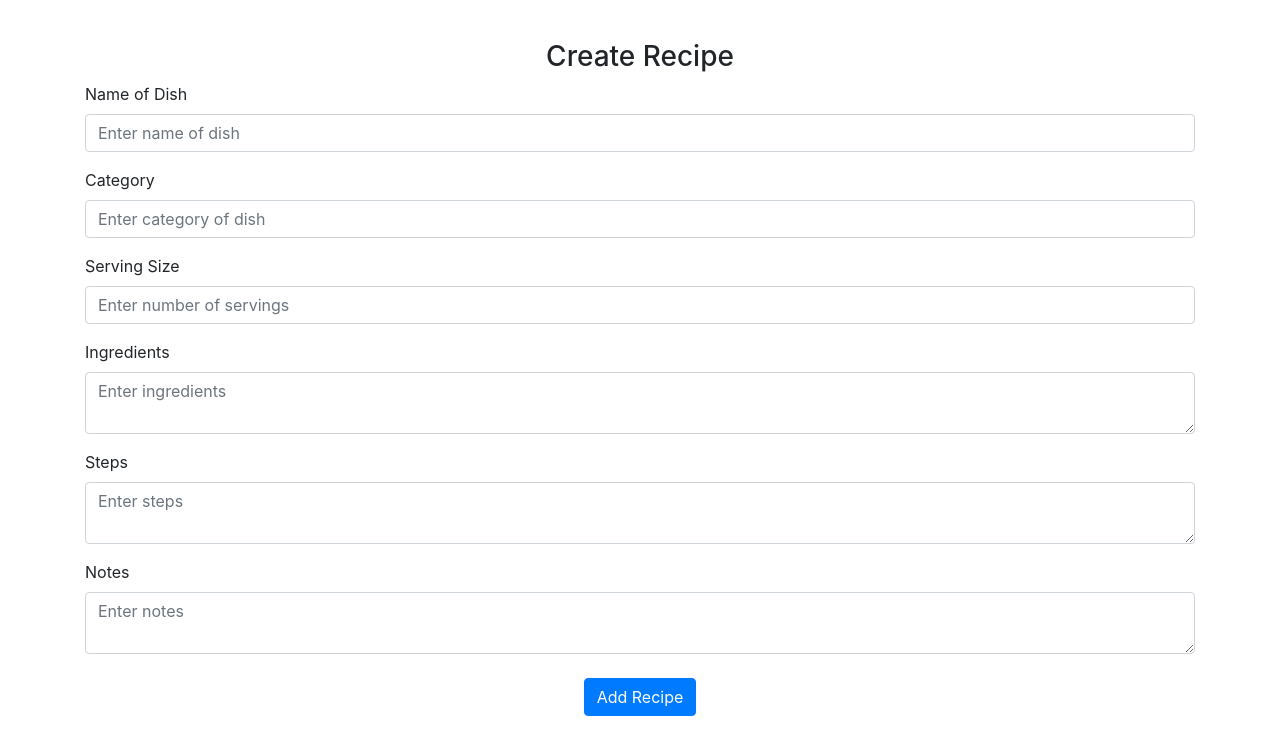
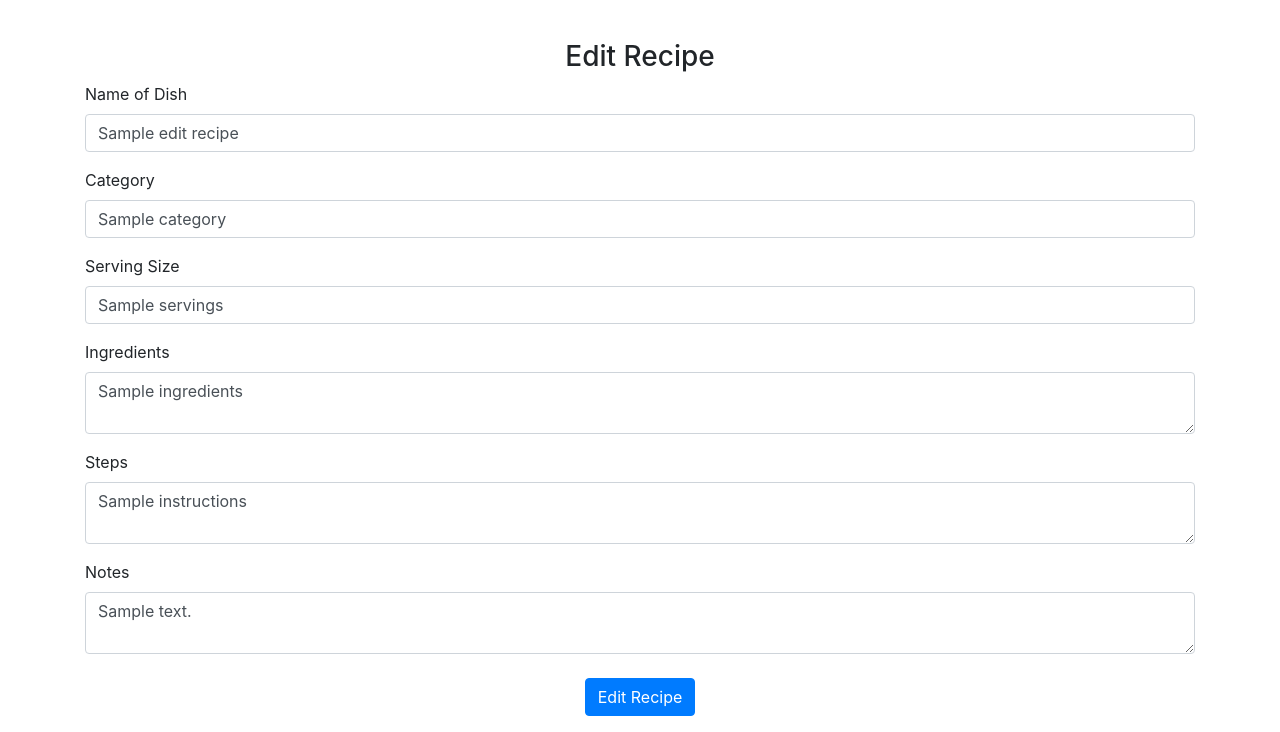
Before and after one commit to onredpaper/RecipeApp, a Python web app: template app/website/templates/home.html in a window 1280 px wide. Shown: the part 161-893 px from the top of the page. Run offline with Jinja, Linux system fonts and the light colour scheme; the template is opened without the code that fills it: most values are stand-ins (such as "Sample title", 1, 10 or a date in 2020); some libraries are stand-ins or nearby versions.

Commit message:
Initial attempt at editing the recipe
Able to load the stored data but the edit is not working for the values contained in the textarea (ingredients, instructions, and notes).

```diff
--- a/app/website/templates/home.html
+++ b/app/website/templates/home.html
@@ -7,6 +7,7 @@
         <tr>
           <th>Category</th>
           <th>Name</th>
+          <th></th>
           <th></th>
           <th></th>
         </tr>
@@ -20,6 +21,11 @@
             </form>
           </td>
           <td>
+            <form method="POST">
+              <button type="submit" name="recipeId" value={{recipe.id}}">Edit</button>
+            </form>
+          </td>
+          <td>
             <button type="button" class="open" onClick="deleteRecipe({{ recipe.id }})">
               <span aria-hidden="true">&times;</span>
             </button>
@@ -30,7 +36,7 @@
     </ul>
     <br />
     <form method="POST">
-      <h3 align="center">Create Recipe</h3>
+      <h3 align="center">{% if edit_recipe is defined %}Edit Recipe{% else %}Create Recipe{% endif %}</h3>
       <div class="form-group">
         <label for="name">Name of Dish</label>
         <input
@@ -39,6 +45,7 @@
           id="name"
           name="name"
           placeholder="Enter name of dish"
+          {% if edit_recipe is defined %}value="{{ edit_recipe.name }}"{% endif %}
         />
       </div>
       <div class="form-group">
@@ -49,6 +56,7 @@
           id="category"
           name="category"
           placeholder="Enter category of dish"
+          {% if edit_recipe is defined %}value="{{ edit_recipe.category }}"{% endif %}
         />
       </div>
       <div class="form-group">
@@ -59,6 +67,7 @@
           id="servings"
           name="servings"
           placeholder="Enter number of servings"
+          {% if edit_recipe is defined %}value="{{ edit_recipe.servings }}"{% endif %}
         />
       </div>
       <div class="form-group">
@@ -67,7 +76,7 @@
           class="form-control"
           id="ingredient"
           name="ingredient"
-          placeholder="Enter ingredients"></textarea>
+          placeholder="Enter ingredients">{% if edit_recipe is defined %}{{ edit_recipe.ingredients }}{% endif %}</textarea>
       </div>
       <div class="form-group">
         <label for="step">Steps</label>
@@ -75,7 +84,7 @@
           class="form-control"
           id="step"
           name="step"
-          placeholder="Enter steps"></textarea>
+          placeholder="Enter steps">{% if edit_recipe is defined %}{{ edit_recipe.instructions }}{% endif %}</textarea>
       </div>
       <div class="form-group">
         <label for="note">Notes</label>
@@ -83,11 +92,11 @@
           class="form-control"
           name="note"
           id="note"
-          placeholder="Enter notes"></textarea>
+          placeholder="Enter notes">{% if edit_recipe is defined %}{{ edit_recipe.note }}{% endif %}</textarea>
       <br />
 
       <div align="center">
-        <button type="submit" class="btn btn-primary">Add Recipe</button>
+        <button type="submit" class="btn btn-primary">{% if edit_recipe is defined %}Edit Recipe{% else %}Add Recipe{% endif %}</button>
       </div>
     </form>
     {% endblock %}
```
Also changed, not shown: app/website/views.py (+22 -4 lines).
==
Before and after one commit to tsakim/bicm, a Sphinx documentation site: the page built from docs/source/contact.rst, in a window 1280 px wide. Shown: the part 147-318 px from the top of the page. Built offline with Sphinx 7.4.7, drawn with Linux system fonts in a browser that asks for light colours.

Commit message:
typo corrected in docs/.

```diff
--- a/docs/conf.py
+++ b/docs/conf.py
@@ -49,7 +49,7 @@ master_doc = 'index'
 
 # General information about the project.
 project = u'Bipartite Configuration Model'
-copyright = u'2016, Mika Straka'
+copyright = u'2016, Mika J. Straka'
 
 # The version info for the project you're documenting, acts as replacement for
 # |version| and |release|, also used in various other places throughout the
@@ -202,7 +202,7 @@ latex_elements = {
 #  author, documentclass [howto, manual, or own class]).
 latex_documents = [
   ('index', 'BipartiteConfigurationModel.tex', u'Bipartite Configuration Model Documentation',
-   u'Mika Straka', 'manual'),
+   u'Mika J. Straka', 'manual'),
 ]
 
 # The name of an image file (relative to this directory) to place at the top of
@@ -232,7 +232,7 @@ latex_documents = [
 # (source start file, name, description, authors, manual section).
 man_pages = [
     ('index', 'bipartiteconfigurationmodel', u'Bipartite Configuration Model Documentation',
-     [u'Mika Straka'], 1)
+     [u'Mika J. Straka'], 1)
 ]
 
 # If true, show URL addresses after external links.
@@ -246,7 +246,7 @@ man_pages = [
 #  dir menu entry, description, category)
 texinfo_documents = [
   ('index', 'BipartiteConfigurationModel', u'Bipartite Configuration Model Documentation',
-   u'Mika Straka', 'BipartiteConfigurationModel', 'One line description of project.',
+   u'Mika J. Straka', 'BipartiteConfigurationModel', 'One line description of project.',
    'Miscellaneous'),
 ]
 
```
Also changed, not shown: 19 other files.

→ DESCRIPTION OF THE TASK: Identify each line in the entries with the word "label" and copy it.

→ ANSWER TO THE PROBLEM:
         <label for="name">Name of Dish</label>
         <label for="step">Steps</label>
         <label for="note">Notes</label>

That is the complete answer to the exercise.